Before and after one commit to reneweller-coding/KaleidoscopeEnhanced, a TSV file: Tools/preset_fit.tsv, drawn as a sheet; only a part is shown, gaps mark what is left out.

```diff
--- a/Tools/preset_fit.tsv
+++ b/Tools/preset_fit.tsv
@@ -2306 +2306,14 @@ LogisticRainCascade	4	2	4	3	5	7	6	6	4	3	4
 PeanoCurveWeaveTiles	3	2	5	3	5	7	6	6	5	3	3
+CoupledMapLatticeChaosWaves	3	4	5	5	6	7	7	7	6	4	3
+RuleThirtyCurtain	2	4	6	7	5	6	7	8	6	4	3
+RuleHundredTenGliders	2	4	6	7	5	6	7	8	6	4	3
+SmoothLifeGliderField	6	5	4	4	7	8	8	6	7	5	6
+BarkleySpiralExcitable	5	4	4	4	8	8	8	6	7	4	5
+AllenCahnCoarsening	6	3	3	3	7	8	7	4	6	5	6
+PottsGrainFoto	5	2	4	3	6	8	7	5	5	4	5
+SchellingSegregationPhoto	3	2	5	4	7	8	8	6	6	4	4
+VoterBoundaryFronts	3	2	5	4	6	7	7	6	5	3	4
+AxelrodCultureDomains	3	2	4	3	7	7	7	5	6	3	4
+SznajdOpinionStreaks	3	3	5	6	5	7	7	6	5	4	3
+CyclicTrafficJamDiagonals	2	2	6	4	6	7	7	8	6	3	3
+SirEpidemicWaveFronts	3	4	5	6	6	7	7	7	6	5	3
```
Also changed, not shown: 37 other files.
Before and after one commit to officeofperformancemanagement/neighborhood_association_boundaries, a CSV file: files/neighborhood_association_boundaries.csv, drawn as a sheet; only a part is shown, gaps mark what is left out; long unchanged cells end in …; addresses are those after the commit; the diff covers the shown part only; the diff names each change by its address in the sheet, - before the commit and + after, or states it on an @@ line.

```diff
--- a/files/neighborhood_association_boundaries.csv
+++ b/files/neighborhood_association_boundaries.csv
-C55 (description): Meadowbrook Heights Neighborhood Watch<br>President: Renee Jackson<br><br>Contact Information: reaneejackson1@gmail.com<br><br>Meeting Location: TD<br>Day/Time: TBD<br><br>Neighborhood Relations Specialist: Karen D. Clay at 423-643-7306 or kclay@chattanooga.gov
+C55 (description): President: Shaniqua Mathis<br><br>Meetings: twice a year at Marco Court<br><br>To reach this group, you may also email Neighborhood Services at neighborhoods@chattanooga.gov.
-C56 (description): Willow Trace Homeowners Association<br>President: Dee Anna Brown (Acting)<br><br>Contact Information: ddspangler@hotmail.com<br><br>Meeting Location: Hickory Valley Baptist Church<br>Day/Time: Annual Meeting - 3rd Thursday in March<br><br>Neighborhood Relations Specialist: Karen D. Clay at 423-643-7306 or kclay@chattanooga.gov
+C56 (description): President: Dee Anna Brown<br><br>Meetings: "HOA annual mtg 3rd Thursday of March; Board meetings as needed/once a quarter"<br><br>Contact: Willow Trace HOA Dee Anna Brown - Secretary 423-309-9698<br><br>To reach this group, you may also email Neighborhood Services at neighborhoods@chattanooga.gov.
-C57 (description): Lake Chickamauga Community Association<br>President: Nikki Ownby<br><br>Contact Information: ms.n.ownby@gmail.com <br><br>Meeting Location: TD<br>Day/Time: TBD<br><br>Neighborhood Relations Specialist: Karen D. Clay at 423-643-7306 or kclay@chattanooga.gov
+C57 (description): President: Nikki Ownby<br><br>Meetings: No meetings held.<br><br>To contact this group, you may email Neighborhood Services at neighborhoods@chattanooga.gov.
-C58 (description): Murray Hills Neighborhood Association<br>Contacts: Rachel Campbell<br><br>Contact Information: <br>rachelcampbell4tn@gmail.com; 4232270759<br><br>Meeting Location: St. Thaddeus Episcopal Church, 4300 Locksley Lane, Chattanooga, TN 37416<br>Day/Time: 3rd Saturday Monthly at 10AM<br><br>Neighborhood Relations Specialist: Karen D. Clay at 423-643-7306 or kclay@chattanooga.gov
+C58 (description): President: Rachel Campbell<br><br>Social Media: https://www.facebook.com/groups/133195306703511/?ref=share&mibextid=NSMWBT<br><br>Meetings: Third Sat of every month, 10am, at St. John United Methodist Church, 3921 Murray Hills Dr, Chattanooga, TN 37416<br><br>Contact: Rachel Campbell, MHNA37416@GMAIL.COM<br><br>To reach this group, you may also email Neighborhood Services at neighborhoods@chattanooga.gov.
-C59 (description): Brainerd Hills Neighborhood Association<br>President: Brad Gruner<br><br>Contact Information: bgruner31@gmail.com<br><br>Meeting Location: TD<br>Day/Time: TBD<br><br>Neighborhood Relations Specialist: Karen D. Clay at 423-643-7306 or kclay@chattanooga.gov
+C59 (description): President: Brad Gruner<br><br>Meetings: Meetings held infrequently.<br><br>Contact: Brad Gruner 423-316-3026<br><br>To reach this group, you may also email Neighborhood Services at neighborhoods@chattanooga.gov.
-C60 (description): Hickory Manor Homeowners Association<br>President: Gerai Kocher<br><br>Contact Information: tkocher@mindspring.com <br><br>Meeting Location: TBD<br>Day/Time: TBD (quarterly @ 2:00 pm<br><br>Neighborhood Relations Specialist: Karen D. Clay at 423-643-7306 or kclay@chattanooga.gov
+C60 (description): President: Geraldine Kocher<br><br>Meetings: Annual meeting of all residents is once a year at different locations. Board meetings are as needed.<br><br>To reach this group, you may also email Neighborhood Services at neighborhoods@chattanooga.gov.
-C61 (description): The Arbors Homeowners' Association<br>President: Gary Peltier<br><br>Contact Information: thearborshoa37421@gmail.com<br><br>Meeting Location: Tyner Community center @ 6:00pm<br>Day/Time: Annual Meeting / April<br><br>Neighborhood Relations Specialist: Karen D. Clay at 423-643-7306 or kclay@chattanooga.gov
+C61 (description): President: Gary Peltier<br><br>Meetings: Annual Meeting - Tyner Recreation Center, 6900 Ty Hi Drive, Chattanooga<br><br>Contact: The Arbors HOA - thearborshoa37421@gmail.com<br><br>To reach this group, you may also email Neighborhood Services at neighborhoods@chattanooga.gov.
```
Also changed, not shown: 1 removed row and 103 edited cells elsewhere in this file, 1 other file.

→ **TASK STATEMENT**
Word for word, restate the whole of the material above.

→ **EXERCISE ANSWER**
Before and after one commit to reneweller-coding/KaleidoscopeEnhanced, a TSV file: Tools/preset_fit.tsv, drawn as a sheet; only a part is shown, gaps mark what is left out.

```diff
--- a/Tools/preset_fit.tsv
+++ b/Tools/preset_fit.tsv
@@ -2306 +2306,14 @@ LogisticRainCascade	4	2	4	3	5	7	6	6	4	3	4
 PeanoCurveWeaveTiles	3	2	5	3	5	7	6	6	5	3	3
+CoupledMapLatticeChaosWaves	3	4	5	5	6	7	7	7	6	4	3
+RuleThirtyCurtain	2	4	6	7	5	6	7	8	6	4	3
+RuleHundredTenGliders	2	4	6	7	5	6	7	8	6	4	3
+SmoothLifeGliderField	6	5	4	4	7	8	8	6	7	5	6
+BarkleySpiralExcitable	5	4	4	4	8	8	8	6	7	4	5
+AllenCahnCoarsening	6	3	3	3	7	8	7	4	6	5	6
+PottsGrainFoto	5	2	4	3	6	8	7	5	5	4	5
+SchellingSegregationPhoto	3	2	5	4	7	8	8	6	6	4	4
+VoterBoundaryFronts	3	2	5	4	6	7	7	6	5	3	4
+AxelrodCultureDomains	3	2	4	3	7	7	7	5	6	3	4
+SznajdOpinionStreaks	3	3	5	6	5	7	7	6	5	4	3
+CyclicTrafficJamDiagonals	2	2	6	4	6	7	7	8	6	3	3
+SirEpidemicWaveFronts	3	4	5	6	6	7	7	7	6	5	3
```
Also changed, not shown: 37 other files.
Before and after one commit to officeofperformancemanagement/neighborhood_association_boundaries, a CSV file: files/neighborhood_association_boundaries.csv, drawn as a sheet; only a part is shown, gaps mark what is left out; long unchanged cells end in …; addresses are those after the commit; the diff covers the shown part only; the diff names each change by its address in the sheet, - before the commit and + after, or states it on an @@ line.

```diff
--- a/files/neighborhood_association_boundaries.csv
+++ b/files/neighborhood_association_boundaries.csv
-C55 (description): Meadowbrook Heights Neighborhood Watch<br>President: Renee Jackson<br><br>Contact Information: reaneejackson1@gmail.com<br><br>Meeting Location: TD<br>Day/Time: TBD<br><br>Neighborhood Relations Specialist: Karen D. Clay at 423-643-7306 or kclay@chattanooga.gov
+C55 (description): President: Shaniqua Mathis<br><br>Meetings: twice a year at Marco Court<br><br>To reach this group, you may also email Neighborhood Services at neighborhoods@chattanooga.gov.
-C56 (description): Willow Trace Homeowners Association<br>President: Dee Anna Brown (Acting)<br><br>Contact Information: ddspangler@hotmail.com<br><br>Meeting Location: Hickory Valley Baptist Church<br>Day/Time: Annual Meeting - 3rd Thursday in March<br><br>Neighborhood Relations Specialist: Karen D. Clay at 423-643-7306 or kclay@chattanooga.gov
+C56 (description): President: Dee Anna Brown<br><br>Meetings: "HOA annual mtg 3rd Thursday of March; Board meetings as needed/once a quarter"<br><br>Contact: Willow Trace HOA Dee Anna Brown - Secretary 423-309-9698<br><br>To reach this group, you may also email Neighborhood Services at neighborhoods@chattanooga.gov.
-C57 (description): Lake Chickamauga Community Association<br>President: Nikki Ownby<br><br>Contact Information: ms.n.ownby@gmail.com <br><br>Meeting Location: TD<br>Day/Time: TBD<br><br>Neighborhood Relations Specialist: Karen D. Clay at 423-643-7306 or kclay@chattanooga.gov
+C57 (description): President: Nikki Ownby<br><br>Meetings: No meetings held.<br><br>To contact this group, you may email Neighborhood Services at neighborhoods@chattanooga.gov.
-C58 (description): Murray Hills Neighborhood Association<br>Contacts: Rachel Campbell<br><br>Contact Information: <br>rachelcampbell4tn@gmail.com; 4232270759<br><br>Meeting Location: St. Thaddeus Episcopal Church, 4300 Locksley Lane, Chattanooga, TN 37416<br>Day/Time: 3rd Saturday Monthly at 10AM<br><br>Neighborhood Relations Specialist: Karen D. Clay at 423-643-7306 or kclay@chattanooga.gov
+C58 (description): President: Rachel Campbell<br><br>Social Media: https://www.facebook.com/groups/133195306703511/?ref=share&mibextid=NSMWBT<br><br>Meetings: Third Sat of every month, 10am, at St. John United Methodist Church, 3921 Murray Hills Dr, Chattanooga, TN 37416<br><br>Contact: Rachel Campbell, MHNA37416@GMAIL.COM<br><br>To reach this group, you may also email Neighborhood Services at neighborhoods@chattanooga.gov.
-C59 (description): Brainerd Hills Neighborhood Association<br>President: Brad Gruner<br><br>Contact Information: bgruner31@gmail.com<br><br>Meeting Location: TD<br>Day/Time: TBD<br><br>Neighborhood Relations Specialist: Karen D. Clay at 423-643-7306 or kclay@chattanooga.gov
+C59 (description): President: Brad Gruner<br><br>Meetings: Meetings held infrequently.<br><br>Contact: Brad Gruner 423-316-3026<br><br>To reach this group, you may also email Neighborhood Services at neighborhoods@chattanooga.gov.
-C60 (description): Hickory Manor Homeowners Association<br>President: Gerai Kocher<br><br>Contact Information: tkocher@mindspring.com <br><br>Meeting Location: TBD<br>Day/Time: TBD (quarterly @ 2:00 pm<br><br>Neighborhood Relations Specialist: Karen D. Clay at 423-643-7306 or kclay@chattanooga.gov
+C60 (description): President: Geraldine Kocher<br><br>Meetings: Annual meeting of all residents is once a year at different locations. Board meetings are as needed.<br><br>To reach this group, you may also email Neighborhood Services at neighborhoods@chattanooga.gov.
-C61 (description): The Arbors Homeowners' Association<br>President: Gary Peltier<br><br>Contact Information: thearborshoa37421@gmail.com<br><br>Meeting Location: Tyner Community center @ 6:00pm<br>Day/Time: Annual Meeting / April<br><br>Neighborhood Relations Specialist: Karen D. Clay at 423-643-7306 or kclay@chattanooga.gov
+C61 (description): President: Gary Peltier<br><br>Meetings: Annual Meeting - Tyner Recreation Center, 6900 Ty Hi Drive, Chattanooga<br><br>Contact: The Arbors HOA - thearborshoa37421@gmail.com<br><br>To reach this group, you may also email Neighborhood Services at neighborhoods@chattanooga.gov.
```
Also changed, not shown: 1 removed row and 103 edited cells elsewhere in this file, 1 other file.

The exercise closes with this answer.